→ Your task
For every line in the records that has the word "Knowledge", make a copy.

→ Materials provided
● ● ●
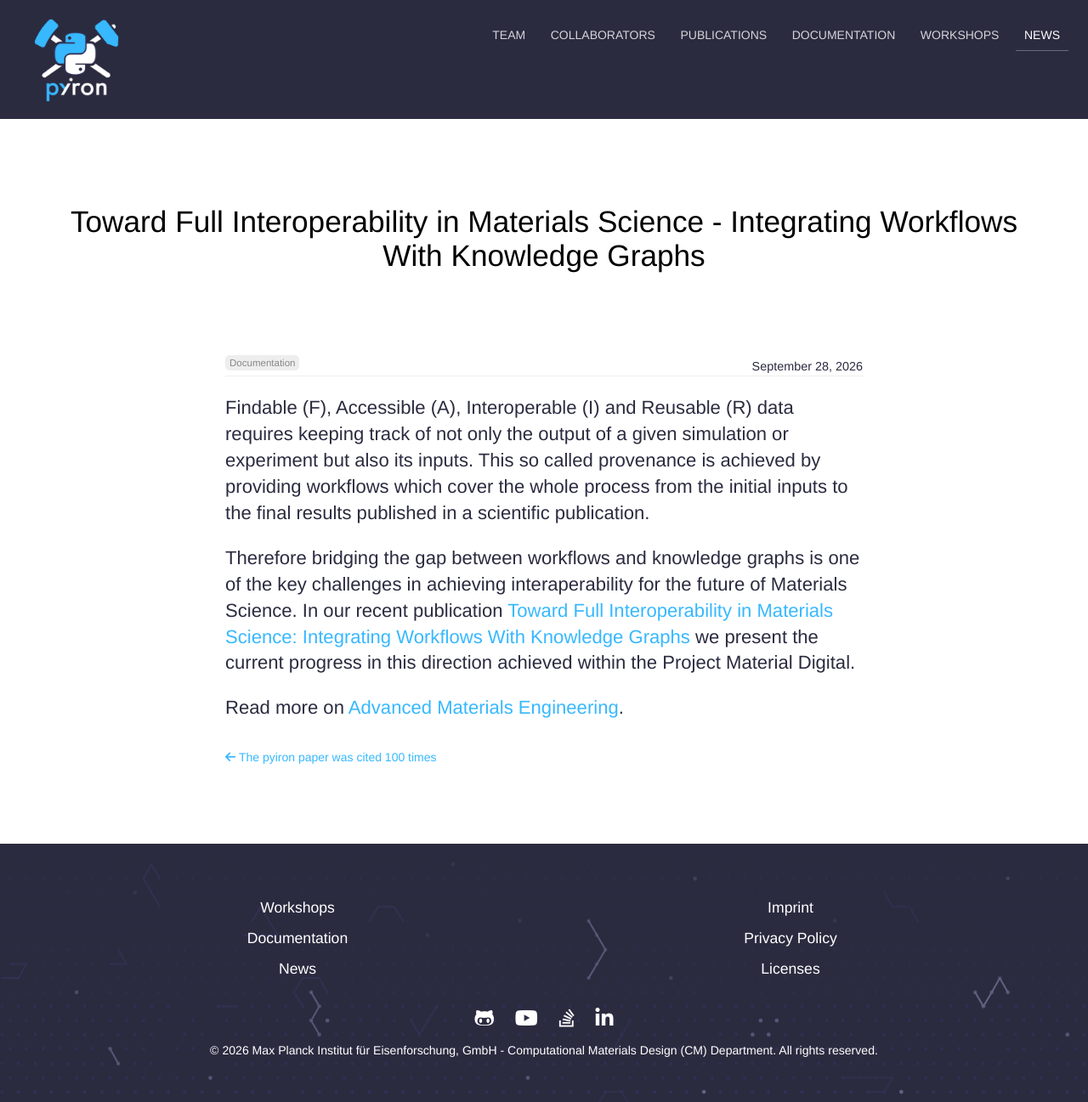
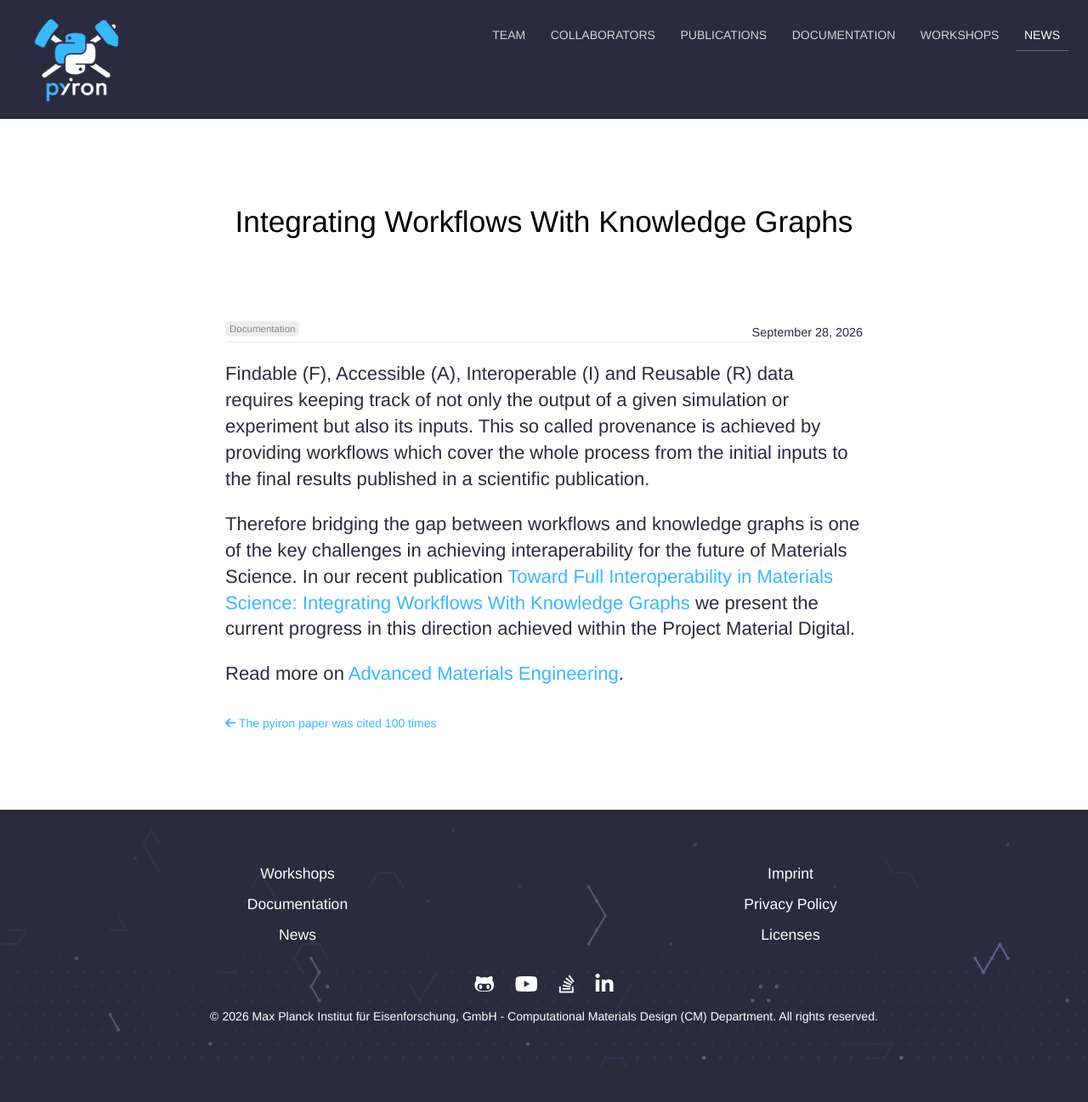
Before and after one commit to pyiron/pyiron.github.io, a Jekyll site: the page built from news/_posts/2026-09-28-interoperability.md, in a window 1280 px wide. Shown: the whole page at 85% size. Built offline with Jekyll 4.4.1, drawn with Linux system fonts in a browser that asks for light colours; nearby versions of some CDN libraries; after the commit the page ends 1257 px from its top, so only the background shows below that.

Commit message:
shorter title

```diff
--- a/news/_posts/2026-09-28-interoperability.md
+++ b/news/_posts/2026-09-28-interoperability.md
@@ -1,6 +1,6 @@
 ---
 category: documentation
-title: Toward Full Interoperability in Materials Science - Integrating Workflows With Knowledge Graphs
+title: Integrating Workflows With Knowledge Graphs
 ---
 Findable (F), Accessible (A), Interoperable (I) and Reusable (R) data requires keeping track of not only the output of a
 given simulation or experiment but also its inputs. This so called provenance is achieved by providing workflows which
```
● ● ●
→ Expected answer
-title: Toward Full Interoperability in Materials Science - Integrating Workflows With Knowledge Graphs
+title: Integrating Workflows With Knowledge Graphs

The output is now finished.